Morocco have 2017 and 2019 AFCON ban lifted after successful appeal
Posted: 2 April 2015 Time: 18:57
Morocco’s ban from competing in the next two African Nations Cup tournaments handed to them by CAF was on Thursday overturned by the Court of Arbitration for Sport.
The hefty fine handed to them by the Confederation of African Football, for falling to host the 2015 edition, has also been reduced after a successful appeal with the Swiss-based body.
This means the country will be able to compete in the 2017 qualifiers, which will be drawn in Cairo next week.
Morocco withdrew from hosting the 2015 finals over fears of the spread of the Ebola virus last October, leading to a two tournament ban from CAF plus a fine of $1million (close to R12million).
But CAS said Morocco’s appeal against the sanctions had been upheld, although the fine stood but was being reduced to just $50 000 (close to R600 000).
It did not, however, rule on CAF’s claim for 8 million euros (R104million) in damages to itself and its partners for having to move the 2015 finals at late notice to Equatorial Guinea.
“The question related to the compensation of the possible damage caused by the Royal Moroccan Football Federation to the CAF may still be examined by another jurisdiction,” a statement from CAS said.

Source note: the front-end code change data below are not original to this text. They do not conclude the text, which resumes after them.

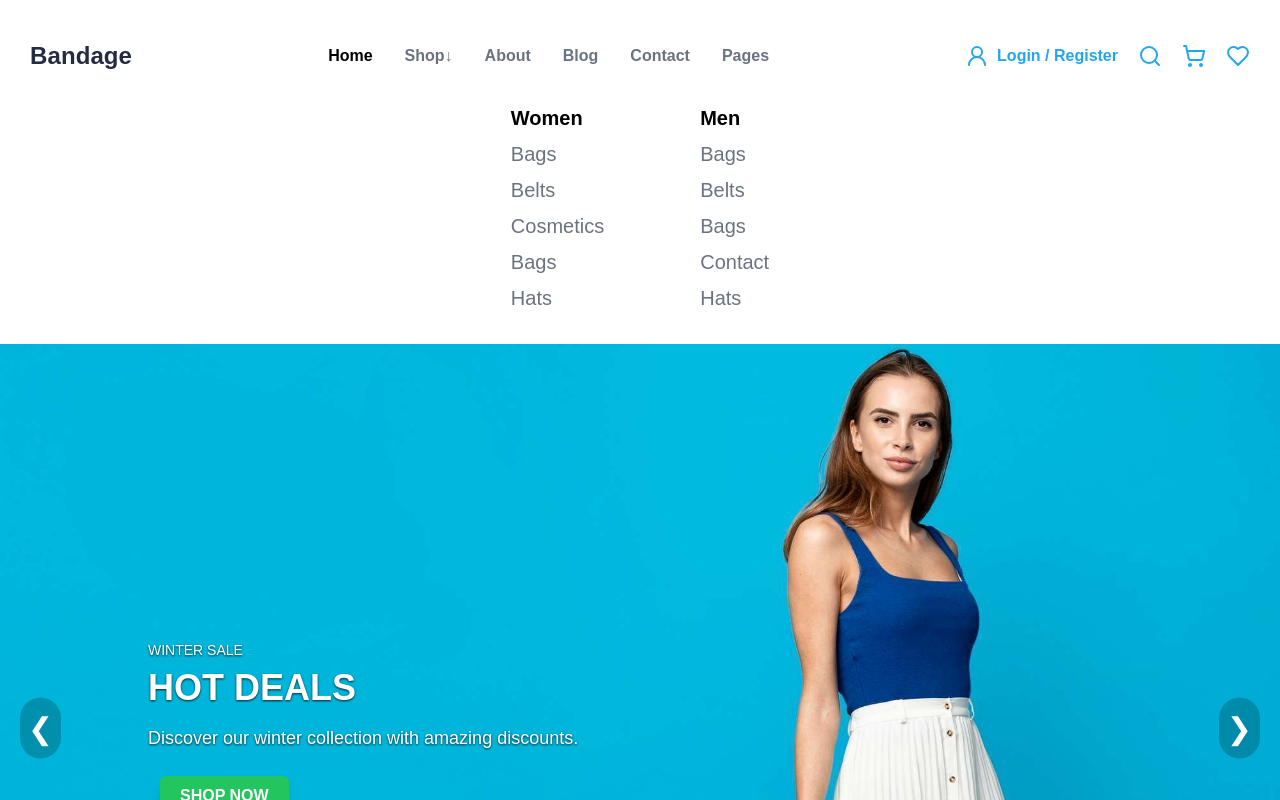
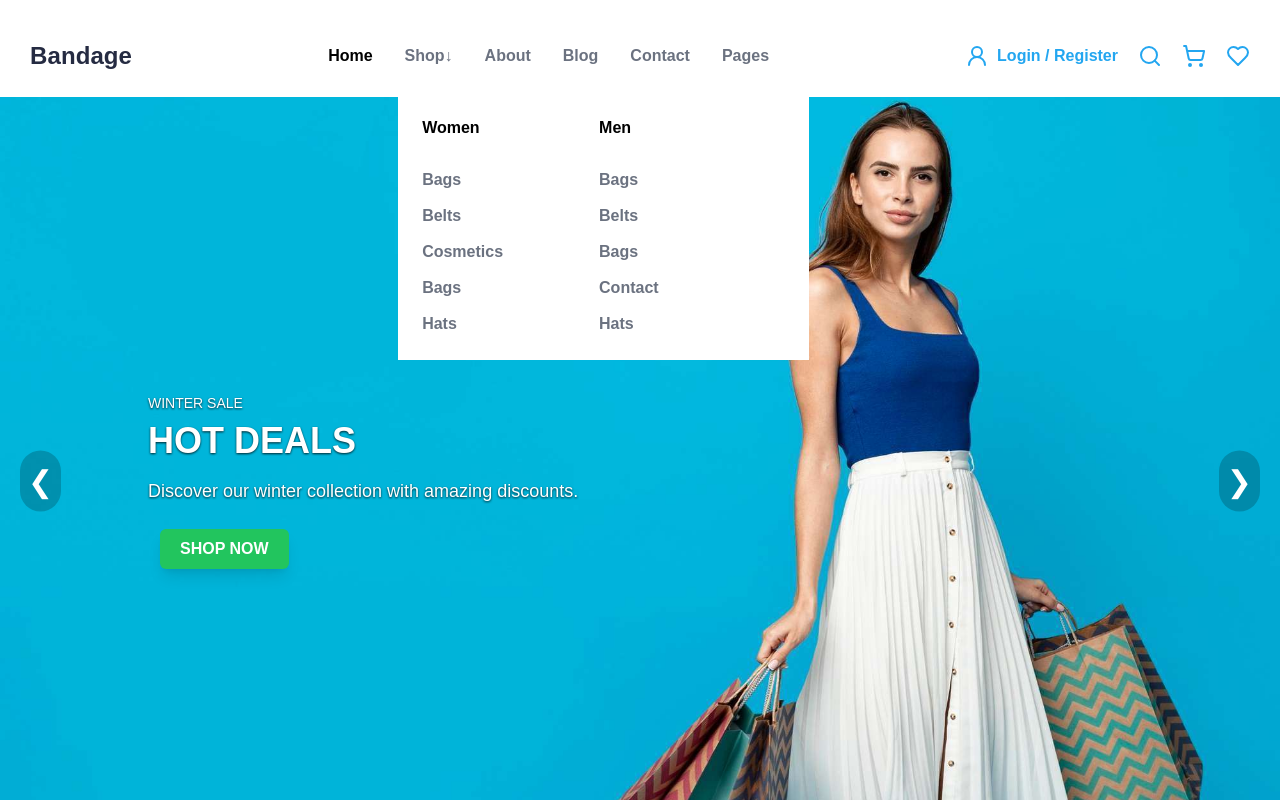
Before and after one commit to furkanozanyuce/my-ecommerce, a React (Vite) app: page / in a window 1280 px wide. Both pictures are taken after a click on the button "Shop↓". Shown: the top 800 px of the page. Built offline with nearby package versions, Linux system fonts and the light colour scheme.

Commit message:
fixed header for desktop

```diff
--- a/src/layout/Header.jsx
+++ b/src/layout/Header.jsx
@@ -21,7 +21,7 @@ function Header() {
                 <div>
                     <h3 className="font-bold text-2xl leading-8 tracking-[0.1px] text-[#252B42]">Bandage</h3>
                 </div>
-                <nav className="hidden md:flex justify-between items-center px-[30px] font-semibold">
+                <nav className="hidden md:flex justify-between items-center px-[30px] font-semibold relative">
                     <ul className="flex gap-8 text-gray-500">
                         <NavLink exact to="/" activeClassName="selected" className="hover:text-black">Home</NavLink>
                         <button onClick={toggleShopMenu} className="hover:text-black">Shop↓</button>
@@ -30,6 +30,26 @@ function Header() {
                         <NavLink to="/contact" activeClassName="selected" className="hover:text-black">Contact</NavLink>
                         <NavLink to="/pages" activeClassName="selected" className="hover:text-black">Pages</NavLink>
                     </ul>
+                    {isShopMenuOpen && (
+                        <div className="gap-24 absolute top-[20px] left-[100px] p-6 pr-[150px] bg-white z-50 justify-center my-8 text-l text-gray-500 hidden md:flex">
+                            <div className="flex flex-col gap-3">
+                                <p className="text-black font-semibold pb-4">Women</p>
+                                <a href="#" className="hover:text-black">Bags</a>
+                                <a href="#" className="hover:text-black">Belts</a>
+                                <a href="#" className="hover:text-black">Cosmetics</a>
+                                <a href="#" className="hover:text-black">Bags</a>
+                                <a href="#" className="hover:text-black">Hats</a>
+                            </div>
+                            <div className="flex flex-col gap-3">
+                                <p className="text-black font-semibold pb-4">Men</p>
+                                <a href="/" className="hover:text-black">Bags</a>
+                                <a href="#" className="hover:text-black">Belts</a>
+                                <a href="#" className="hover:text-black">Bags</a>
+                                <a href="#" className="hover:text-black">Contact</a>
+                                <a href="#" className="hover:text-black">Hats</a>
+                            </div>
+                        </div>
+                    )}
                 </nav>
                 <div className="text-[#3C403D] md:text-[#23A6F0] flex gap-[20px] items-center">
                     <button className="hover:text-gray-500 flex gap-2 font-semibold">
@@ -62,26 +82,6 @@ function Header() {
                     <NavLink to="/contact" activeClassName="selected" className="hover:text-black">Contact</NavLink>
                 </div>
             )}
-            {isShopMenuOpen && (
-                <div className="gap-24 justify-center my-8 text-xl text-gray-500 hidden md:flex">
-                    <div className="flex flex-col gap-2">
-                        <p className="text-black font-semibold">Women</p>
-                        <a href="#" className="hover:text-black">Bags</a>
-                        <a href="#" className="hover:text-black">Belts</a>
-                        <a href="#" className="hover:text-black">Cosmetics</a>
-                        <a href="#" className="hover:text-black">Bags</a>
-                        <a href="#" className="hover:text-black">Hats</a>
-                    </div>
-                    <div className="flex flex-col gap-2">
-                        <p className="text-black font-semibold">Men</p>
-                        <a href="/" className="hover:text-black">Bags</a>
-                        <a href="#" className="hover:text-black">Belts</a>
-                        <a href="#" className="hover:text-black">Bags</a>
-                        <a href="#" className="hover:text-black">Contact</a>
-                        <a href="#" className="hover:text-black">Hats</a>
-                    </div>
-                </div>
-            )}
         </div>
     )
 }
```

CAF's executive committee in January found the Moroccan federation to be financially liable for the costs after they were officially stripped of hosting rights by CAF in November and the tournament switched to Equatorial Guinea.
Moroccan authorities immediately rejected the punishment, appealing to CAS and accusing CAF of being against the development of the game on the continent by disqualifying them from the 2017 and 2019 editions.
CAS’ decision will come as a blow to the hardline stance CAF president Issa Hayatou took against Morocco’s request to initially postpone the 2015 finals for several months while the fight against the Ebola virus in West Africa was being tackled by health authorities.
Last week Tunisia withdrew its appeal to CAS against a similar sanction from CAF who threatened to ban the country from the 2017 qualifiers unless it apologised after accusing African football’s governing body of bias.
Tunisia made the allegations after a controversial defeat to hosts Equatorial Guinea in the Nations Cup quarter-final in Bata in January.